Voters cast their ballots at the Eatons Neck Fire Department on Nov. 6, 2018. Credit: Howard Schnapp


Employees across New York can breathe a sigh of relief.

State legislators have amended state election laws to provide workers with an additional hour of paid time off to vote on Election Days. Employees may now take up to three hours of time off to participate in their most important civic duty, regardless of work schedule.

Employers must now build on that momentum and embrace “time off to vote” on their own. As the college spring semester draws to a close, companies in all industries are courting America’s best and brightest to join their ranks.

Corporate America knows a lot about its prospective employees — from personality traits to test scores and internship experience. However, many companies ignore just how politically informed young adults have become. In 2018, historically low youth turnout hit record highs, and youth activism remains high.

That engagement affects how young adults perceive corporate brands. According to a 2018 survey, 77 percent of Americans ages 18 to 44 are “more likely to work for a company that promotes democracy,” and 82 percent are “more likely to buy that company’s products or services.”

Young Americans want more out of their employers than growth opportunities and a 401(k) plan. They want companies to give back to society, do right by their workers and promote participation in our democracy. Whether it’s a full day off or just a few hours at a time, companies should ease the path for workers to vote.

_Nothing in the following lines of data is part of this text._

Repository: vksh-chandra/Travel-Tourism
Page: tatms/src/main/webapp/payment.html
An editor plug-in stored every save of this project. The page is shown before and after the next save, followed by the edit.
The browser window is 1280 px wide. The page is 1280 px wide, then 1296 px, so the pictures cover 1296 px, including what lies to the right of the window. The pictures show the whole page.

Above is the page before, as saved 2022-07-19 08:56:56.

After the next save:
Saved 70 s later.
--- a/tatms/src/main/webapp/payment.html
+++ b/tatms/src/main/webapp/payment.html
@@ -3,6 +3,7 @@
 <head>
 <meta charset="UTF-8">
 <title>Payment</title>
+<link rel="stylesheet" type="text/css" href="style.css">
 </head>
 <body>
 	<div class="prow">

Rather than wait for government action, many employers are taking it upon themselves to help boost voter turnout. Hundreds of companies — big and small — have joined the “Take Off Election Day” movement. Last year, the restaurant chain Cava offered its 1,600 workers two hours of paid leave on Election Day to vote. Chrysler, Lyft, Patagonia, Spotify, Walmart and others have joined in.

For employers, offering the time off also makes sense from a business perspective. When a company offers flexible schedules on Election Day, that company becomes a more attractive place to work by aligning its values with those of the millennial generation.

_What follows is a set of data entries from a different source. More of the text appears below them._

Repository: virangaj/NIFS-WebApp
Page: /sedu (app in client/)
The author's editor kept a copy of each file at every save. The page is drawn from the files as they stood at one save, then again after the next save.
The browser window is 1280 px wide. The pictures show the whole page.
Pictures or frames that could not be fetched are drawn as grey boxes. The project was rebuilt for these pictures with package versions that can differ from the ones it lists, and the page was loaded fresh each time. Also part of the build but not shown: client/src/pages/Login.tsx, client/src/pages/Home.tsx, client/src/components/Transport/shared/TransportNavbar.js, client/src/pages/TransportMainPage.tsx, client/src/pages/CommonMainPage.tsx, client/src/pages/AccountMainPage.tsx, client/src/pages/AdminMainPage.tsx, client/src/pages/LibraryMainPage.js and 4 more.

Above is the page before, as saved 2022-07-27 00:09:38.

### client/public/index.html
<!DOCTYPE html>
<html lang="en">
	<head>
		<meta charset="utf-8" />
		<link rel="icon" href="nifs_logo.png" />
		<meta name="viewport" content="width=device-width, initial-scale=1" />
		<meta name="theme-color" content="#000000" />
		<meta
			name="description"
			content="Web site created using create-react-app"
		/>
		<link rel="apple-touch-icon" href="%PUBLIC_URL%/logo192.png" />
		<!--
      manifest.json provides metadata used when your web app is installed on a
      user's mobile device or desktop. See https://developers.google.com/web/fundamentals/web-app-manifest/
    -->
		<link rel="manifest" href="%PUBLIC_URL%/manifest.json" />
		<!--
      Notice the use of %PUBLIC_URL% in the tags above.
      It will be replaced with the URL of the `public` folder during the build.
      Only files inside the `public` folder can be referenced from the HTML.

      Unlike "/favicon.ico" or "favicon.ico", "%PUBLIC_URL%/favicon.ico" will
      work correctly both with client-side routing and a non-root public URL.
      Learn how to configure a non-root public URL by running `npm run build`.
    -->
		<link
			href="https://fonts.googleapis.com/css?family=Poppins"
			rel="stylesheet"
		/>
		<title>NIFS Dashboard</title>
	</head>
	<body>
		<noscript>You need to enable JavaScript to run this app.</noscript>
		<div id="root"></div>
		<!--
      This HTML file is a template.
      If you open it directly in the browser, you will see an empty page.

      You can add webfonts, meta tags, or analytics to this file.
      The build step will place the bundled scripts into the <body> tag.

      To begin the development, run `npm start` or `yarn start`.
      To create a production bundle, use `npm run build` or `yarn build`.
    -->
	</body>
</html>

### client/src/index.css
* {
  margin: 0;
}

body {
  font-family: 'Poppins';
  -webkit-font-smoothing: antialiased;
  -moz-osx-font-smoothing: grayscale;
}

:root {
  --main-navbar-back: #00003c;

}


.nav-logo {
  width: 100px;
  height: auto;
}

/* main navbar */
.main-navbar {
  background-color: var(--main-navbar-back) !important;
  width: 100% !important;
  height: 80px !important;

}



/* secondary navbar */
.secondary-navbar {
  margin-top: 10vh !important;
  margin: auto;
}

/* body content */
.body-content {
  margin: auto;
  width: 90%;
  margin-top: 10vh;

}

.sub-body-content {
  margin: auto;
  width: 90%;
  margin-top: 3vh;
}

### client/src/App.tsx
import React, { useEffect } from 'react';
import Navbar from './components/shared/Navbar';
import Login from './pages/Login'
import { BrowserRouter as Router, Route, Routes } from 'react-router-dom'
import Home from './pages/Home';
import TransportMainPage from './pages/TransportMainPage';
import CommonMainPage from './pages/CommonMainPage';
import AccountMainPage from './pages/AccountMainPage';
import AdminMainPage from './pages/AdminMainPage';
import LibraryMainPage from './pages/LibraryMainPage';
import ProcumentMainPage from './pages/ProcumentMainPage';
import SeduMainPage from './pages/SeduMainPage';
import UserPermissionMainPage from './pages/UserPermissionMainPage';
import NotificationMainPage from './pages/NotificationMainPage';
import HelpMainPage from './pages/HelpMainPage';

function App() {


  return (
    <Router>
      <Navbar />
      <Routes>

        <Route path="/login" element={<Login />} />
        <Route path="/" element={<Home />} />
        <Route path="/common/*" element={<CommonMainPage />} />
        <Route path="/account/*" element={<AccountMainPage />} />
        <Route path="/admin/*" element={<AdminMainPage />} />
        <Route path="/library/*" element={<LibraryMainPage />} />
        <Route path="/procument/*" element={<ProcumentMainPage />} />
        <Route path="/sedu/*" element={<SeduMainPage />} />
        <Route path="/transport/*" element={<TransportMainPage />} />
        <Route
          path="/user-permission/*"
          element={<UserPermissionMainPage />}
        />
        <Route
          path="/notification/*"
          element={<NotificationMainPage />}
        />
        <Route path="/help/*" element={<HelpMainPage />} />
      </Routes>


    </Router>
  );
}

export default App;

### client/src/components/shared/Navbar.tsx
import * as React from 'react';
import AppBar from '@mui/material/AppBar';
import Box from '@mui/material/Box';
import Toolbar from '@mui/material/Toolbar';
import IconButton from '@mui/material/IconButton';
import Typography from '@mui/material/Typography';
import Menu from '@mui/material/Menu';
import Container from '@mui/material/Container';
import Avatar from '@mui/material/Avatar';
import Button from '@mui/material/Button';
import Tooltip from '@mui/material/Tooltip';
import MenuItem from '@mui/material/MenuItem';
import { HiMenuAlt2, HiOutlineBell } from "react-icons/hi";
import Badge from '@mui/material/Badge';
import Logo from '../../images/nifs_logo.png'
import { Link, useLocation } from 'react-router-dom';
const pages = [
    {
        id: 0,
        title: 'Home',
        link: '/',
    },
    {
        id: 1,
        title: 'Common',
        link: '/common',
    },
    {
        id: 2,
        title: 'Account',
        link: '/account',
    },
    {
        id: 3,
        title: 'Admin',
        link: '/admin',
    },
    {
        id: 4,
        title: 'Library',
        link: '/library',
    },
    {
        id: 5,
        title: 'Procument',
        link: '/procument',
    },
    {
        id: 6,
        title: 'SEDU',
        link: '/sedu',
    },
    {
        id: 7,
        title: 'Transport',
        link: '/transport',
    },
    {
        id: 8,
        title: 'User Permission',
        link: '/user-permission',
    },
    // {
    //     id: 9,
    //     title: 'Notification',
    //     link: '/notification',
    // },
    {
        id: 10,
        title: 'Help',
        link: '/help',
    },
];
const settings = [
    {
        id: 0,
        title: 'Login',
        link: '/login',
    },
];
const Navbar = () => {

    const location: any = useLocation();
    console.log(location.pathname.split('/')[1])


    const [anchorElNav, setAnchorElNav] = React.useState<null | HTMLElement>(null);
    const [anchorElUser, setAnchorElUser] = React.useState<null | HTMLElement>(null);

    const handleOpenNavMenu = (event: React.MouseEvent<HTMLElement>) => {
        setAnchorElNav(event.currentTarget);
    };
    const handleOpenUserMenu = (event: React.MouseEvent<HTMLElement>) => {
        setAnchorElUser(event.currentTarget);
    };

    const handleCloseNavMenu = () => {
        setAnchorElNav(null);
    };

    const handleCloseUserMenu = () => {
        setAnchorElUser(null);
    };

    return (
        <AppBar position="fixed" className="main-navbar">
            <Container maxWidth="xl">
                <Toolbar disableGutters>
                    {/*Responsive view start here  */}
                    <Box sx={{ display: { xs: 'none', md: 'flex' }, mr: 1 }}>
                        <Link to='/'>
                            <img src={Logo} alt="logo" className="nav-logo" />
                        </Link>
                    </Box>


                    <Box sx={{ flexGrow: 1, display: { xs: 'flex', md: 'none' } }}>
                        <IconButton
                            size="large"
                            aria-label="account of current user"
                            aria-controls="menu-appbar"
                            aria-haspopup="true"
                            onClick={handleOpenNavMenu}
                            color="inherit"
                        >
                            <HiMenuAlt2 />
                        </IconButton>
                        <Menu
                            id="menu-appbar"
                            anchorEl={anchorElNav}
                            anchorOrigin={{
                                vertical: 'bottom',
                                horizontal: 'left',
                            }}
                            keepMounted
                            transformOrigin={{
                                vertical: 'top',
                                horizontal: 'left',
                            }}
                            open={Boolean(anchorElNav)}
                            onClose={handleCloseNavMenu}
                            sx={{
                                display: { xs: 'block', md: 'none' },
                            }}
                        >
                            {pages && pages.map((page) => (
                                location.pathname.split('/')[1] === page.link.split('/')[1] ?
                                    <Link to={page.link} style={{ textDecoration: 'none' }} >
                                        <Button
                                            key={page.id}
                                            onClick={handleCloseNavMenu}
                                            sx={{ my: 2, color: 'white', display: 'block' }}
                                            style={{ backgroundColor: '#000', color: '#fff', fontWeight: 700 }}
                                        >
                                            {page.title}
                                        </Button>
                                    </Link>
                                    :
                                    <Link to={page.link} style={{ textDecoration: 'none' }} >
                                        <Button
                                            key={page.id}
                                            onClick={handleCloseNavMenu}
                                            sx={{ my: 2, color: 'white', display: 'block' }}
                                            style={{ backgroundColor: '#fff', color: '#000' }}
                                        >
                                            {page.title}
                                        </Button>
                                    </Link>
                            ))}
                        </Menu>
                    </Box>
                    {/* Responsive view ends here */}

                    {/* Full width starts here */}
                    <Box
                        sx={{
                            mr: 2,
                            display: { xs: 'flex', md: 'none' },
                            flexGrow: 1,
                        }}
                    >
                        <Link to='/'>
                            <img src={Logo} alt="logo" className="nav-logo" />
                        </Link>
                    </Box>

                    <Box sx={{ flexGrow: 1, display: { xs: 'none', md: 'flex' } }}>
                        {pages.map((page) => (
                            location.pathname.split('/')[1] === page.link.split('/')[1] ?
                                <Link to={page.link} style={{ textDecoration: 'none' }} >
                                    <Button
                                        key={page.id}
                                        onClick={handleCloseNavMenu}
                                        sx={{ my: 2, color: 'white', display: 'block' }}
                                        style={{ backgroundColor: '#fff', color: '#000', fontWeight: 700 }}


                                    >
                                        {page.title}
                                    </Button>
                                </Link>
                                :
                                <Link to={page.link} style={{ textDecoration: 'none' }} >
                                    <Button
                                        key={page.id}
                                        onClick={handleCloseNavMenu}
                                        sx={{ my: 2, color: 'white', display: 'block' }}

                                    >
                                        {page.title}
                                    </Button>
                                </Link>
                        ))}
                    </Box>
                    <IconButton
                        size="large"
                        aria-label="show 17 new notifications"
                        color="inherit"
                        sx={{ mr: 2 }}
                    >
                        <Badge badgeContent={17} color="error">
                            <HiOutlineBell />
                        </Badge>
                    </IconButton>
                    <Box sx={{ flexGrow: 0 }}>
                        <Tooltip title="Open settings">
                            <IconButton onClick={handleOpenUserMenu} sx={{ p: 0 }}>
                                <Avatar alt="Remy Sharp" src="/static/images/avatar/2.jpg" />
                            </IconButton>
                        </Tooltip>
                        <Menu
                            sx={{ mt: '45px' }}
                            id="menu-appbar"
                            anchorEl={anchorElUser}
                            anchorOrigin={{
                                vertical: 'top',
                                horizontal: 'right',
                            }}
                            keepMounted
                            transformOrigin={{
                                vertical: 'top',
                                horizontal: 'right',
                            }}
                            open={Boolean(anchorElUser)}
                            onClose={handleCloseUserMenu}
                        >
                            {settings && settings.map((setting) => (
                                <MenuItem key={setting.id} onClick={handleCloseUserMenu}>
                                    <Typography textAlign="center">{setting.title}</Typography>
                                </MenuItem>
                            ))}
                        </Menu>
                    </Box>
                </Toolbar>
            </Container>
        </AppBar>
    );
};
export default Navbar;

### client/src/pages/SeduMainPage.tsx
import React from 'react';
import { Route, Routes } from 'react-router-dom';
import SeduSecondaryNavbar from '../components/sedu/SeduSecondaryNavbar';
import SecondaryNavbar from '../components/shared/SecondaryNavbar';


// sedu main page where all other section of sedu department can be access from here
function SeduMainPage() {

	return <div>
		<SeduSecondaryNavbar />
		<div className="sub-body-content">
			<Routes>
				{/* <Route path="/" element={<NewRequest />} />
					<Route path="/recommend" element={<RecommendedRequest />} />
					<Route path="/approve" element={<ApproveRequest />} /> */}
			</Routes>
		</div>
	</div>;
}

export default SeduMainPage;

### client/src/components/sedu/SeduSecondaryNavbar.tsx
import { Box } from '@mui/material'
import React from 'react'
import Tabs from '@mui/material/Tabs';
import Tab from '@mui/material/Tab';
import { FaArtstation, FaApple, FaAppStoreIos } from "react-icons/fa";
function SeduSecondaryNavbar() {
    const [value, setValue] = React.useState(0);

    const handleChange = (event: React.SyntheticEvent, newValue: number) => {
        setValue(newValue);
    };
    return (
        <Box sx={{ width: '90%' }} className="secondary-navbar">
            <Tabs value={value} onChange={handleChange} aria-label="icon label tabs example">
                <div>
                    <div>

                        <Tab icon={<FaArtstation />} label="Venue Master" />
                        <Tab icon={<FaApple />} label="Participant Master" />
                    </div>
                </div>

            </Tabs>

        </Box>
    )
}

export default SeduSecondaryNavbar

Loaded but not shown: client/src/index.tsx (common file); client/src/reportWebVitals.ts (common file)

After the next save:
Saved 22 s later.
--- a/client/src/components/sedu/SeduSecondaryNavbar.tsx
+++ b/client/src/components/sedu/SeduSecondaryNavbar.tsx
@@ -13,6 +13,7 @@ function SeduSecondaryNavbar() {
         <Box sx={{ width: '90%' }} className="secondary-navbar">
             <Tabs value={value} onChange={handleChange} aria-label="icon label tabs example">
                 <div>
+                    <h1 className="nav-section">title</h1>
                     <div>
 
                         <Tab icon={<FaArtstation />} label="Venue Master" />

Given that millennials comprise the largest segment of the U.S. labor force since 2016 — and Gen Zers are soon to enter the workforce — keeping up with the changing times means staying in business. Smart CEOs know that young Americans are not only future employees, but also future shareholders. Their values — and purchasing power — will exert an outsized influence on markets and corporate policy.

Investors are allocating their capital accordingly. Traditionally, the only measure of a company’s success was its bottom line. Today, environmental, social and governance ratings, also known as ESG ratings, are watched by investors who care about social welfare. In 2018, $1 out of every $4 of America’s professionally managed assets was invested under ESG strategies. Nearly 80 percent of high net-worth millennial investors review their assets for ESG scoring.

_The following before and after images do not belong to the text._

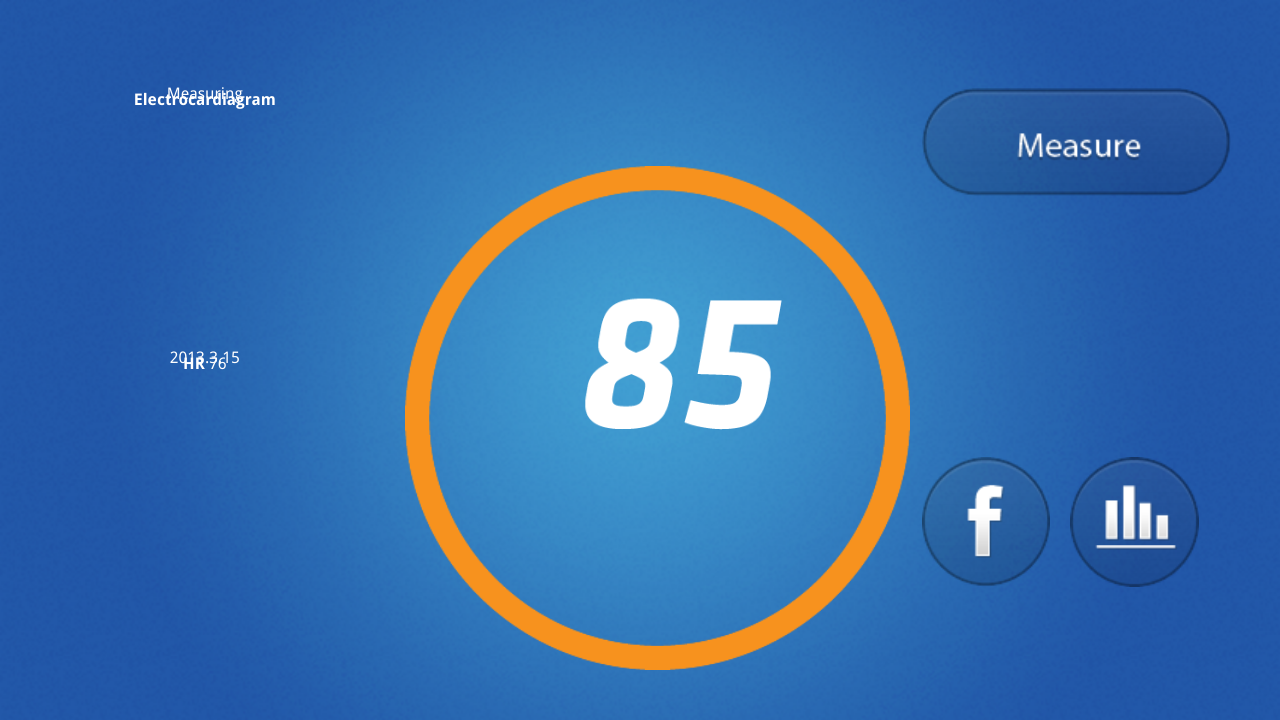
Repository: chouwill79131/IEcontest
Page: BluetoothChat/assets/complete.html
These files come from the project's save history. The page is drawn as it stood at one moment and after the next save; the edit follows.
The browser window is 1280 px wide. The pictures show the whole page.

Above is the page before, as saved 2013-03-08 17:57:08.
Console error: TypeError: Cannot set properties of null (setting 'innerHTML')

After the next save:
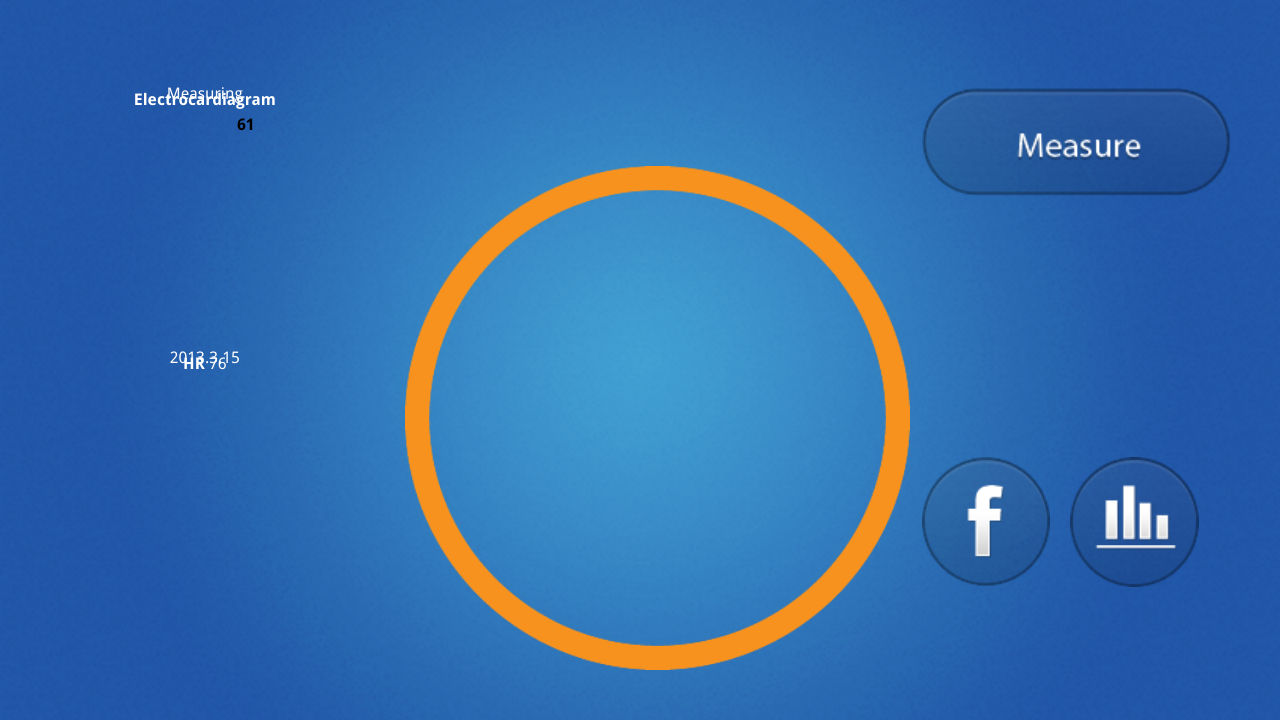
Saved 2 min 50 s later.
--- a/BluetoothChat/assets/complete.html
+++ b/BluetoothChat/assets/complete.html
@@ -21,7 +21,7 @@
 		</div>
 
 		<div class="mid">
-			<img class="rhythm" src="button/85.png" />
+			<div class="score">61</div>
 			<img class="circle" src="button/circle.png" />
 		</div>
 
--- a/BluetoothChat/assets/complete.css
+++ b/BluetoothChat/assets/complete.css
@@ -22,8 +22,8 @@ body { margin:0; padding:0;}
 #hr { font-family: droidsans ;}
 
 .mid { width: 41%; }
-.rhythm, .circle { width: auto; height:70%; margin-left: 4%; }
-.rhythm { margin-top: 22%; z-index: 1;  margin-left:-28% ;}
+.score, .circle { width: auto; height:70%; margin-left: 4%; }
+.score { margin-top: 22%; z-index: 1;  margin-left:-28% ; font-family: DroidSans-Bold ;}
 .circle { margin-top: -86.5%; z-index: 2; }
 
 .right { width: 29%; }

Time off to vote is not a staple of ESG ratings, but it should be. ESG-score providers, such as Bloomberg and Dow Jones, must step in. Time off to vote needs to be taken into account, rewarding companies that promote the policy — and nudging those that do not.

Allowing time off to vote is good business and better for society — in New York and nationwide.

  Campbell Streator is program director of Every Vote Counts, a student-led, nonpartisan organization dedicated to increasing voter turnout and expanding voter access. Thomas Rosenkranz is the founder of Yale University’s EVC chapter.